What would you do if you find a Hawaiian artifact? You can keep it, sell it, donate it to a museum, or leave it where it was found.

In the 1890s and early 1900s, Hawaii newspapers reported discoveries of Hawaiian artifacts, including … Read More

Whaling Industry

1820s: Because of Hawaii’s central location in the Pacific Ocean, whaling ships started to sail to Hawaii to replenish supplies, repair ships, and allow the crew to rest. Most ships sailed to the major ports in Honolulu and Lahaina; other ships sailed to lesser ports including Hilo and Kealakekua on the Big Island and Waimea and Koloa on Kauai. … Read More

A Ghost Sighting in Punaluu, Big Island

A ghost sighting in Punaluu, Big Island, prompted native Hawaiians to move mauka (towards the mountain). Reportedly, the ghost of a native Hawaiian man who died and was buried took a seat in a luau months later. Read more about it in “Ghost Sits down to Native Banquet.”

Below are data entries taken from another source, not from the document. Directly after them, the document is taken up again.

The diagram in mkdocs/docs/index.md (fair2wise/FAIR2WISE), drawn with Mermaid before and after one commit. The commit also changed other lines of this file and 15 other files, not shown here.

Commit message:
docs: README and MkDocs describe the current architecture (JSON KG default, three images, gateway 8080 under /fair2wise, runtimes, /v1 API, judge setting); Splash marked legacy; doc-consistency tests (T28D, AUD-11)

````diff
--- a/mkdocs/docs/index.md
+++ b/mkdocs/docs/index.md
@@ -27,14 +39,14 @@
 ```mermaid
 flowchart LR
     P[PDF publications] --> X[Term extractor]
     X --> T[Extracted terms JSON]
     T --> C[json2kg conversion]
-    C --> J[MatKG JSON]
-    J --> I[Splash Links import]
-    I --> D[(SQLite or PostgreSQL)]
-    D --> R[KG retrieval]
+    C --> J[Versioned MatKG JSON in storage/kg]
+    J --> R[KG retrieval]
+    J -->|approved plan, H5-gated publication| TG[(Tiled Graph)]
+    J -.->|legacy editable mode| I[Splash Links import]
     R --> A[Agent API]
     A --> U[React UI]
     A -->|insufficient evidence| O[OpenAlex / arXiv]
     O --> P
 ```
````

“Ghost Sits down to Native Banquet”
The Indianapolis journal, February 1, 1904, Page 3

Hawaii in World Fairs

Going to the world fair in the late 1800s and early-to-mid 1900s means walking through the Hawaiian exhibit.

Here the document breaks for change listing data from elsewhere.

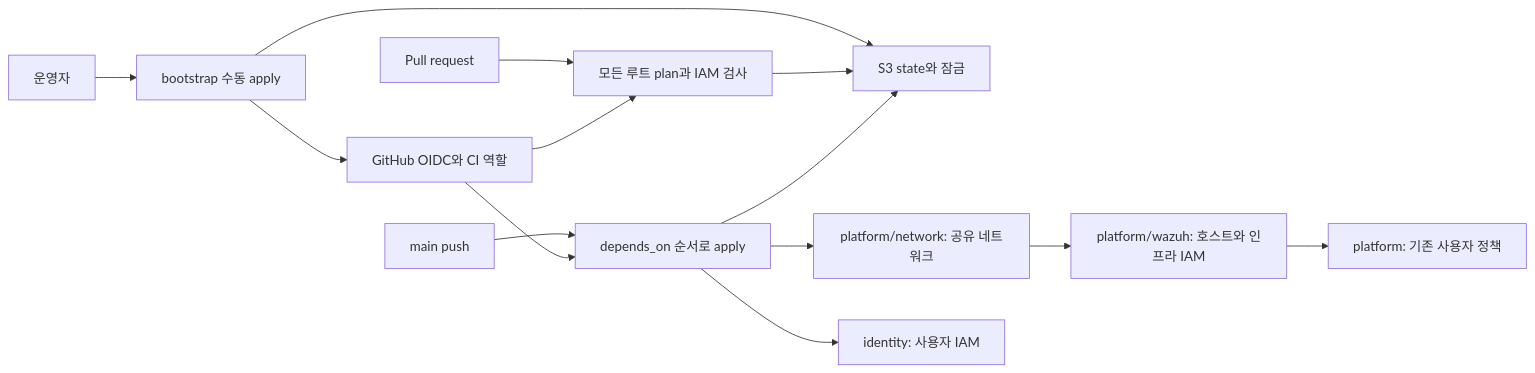
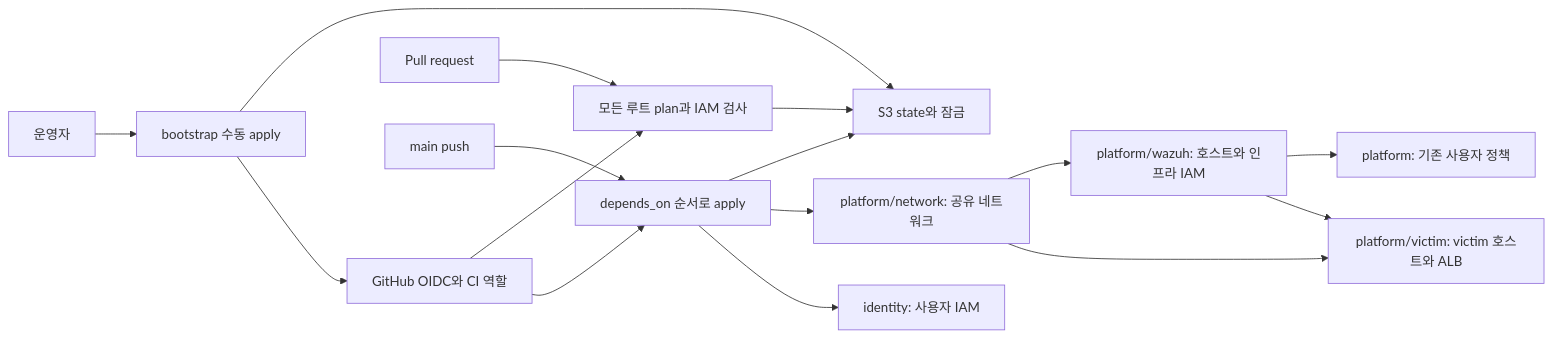
Before and after one commit to kintoun-secops/kintoun-infra: the first of 2 diagrams in docs/architecture.md, drawn with Mermaid. The commit also changed other lines of this file and 5 other files, not shown here.

````diff
--- a/docs/architecture.md
+++ b/docs/architecture.md
@@ -8,16 +8,18 @@
 ```mermaid
 flowchart LR
   Admin[운영자] --> Bootstrap[bootstrap 수동 apply]
   Bootstrap --> State[S3 state와 잠금]
   Bootstrap --> OIDC[GitHub OIDC와 CI 역할]
   PR[Pull request] --> Plan[모든 루트 plan과 IAM 검사]
   Main[main push] --> Apply[depends_on 순서로 apply]
   OIDC --> Plan
   OIDC --> Apply
   Plan --> State
   Apply --> State
   Apply --> Network[platform/network: 공유 네트워크]
   Network --> Wazuh[platform/wazuh: 호스트와 인프라 IAM]
   Apply --> Identity[identity: 사용자 IAM]
   Wazuh --> Legacy[platform: 기존 사용자 정책]
+  Network --> Victim[platform/victim: victim 호스트와 ALB]
+  Wazuh --> Victim
 ```
````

It may include Native Hawaiian huts surrounded by tropical plants towering over visitors, and Hawaiians paddling their canoes on the artificial lakes.  The exhibit also includes smiling Hawaiian ladies with grass skirts dancing the hula and serving visitors sliced pineapples, and Hawaiian musicians singing and strumming the Hawaiian ukulele and guitar. … Read More

A Native Hawaiian Village

A hundred years ago, Hawaii Governor George Carter considered establishing a historical native Hawaiian village as an attraction for tourists. The village would include hula dancing, heiau (temples) with idols, grass huts, and taro patches. Read more about it in “To Revive Old Hawaii.”

“To Revive Old Hawaii”
The Pacific commercial advertiser., December 03, 1904, Page 3, Image 3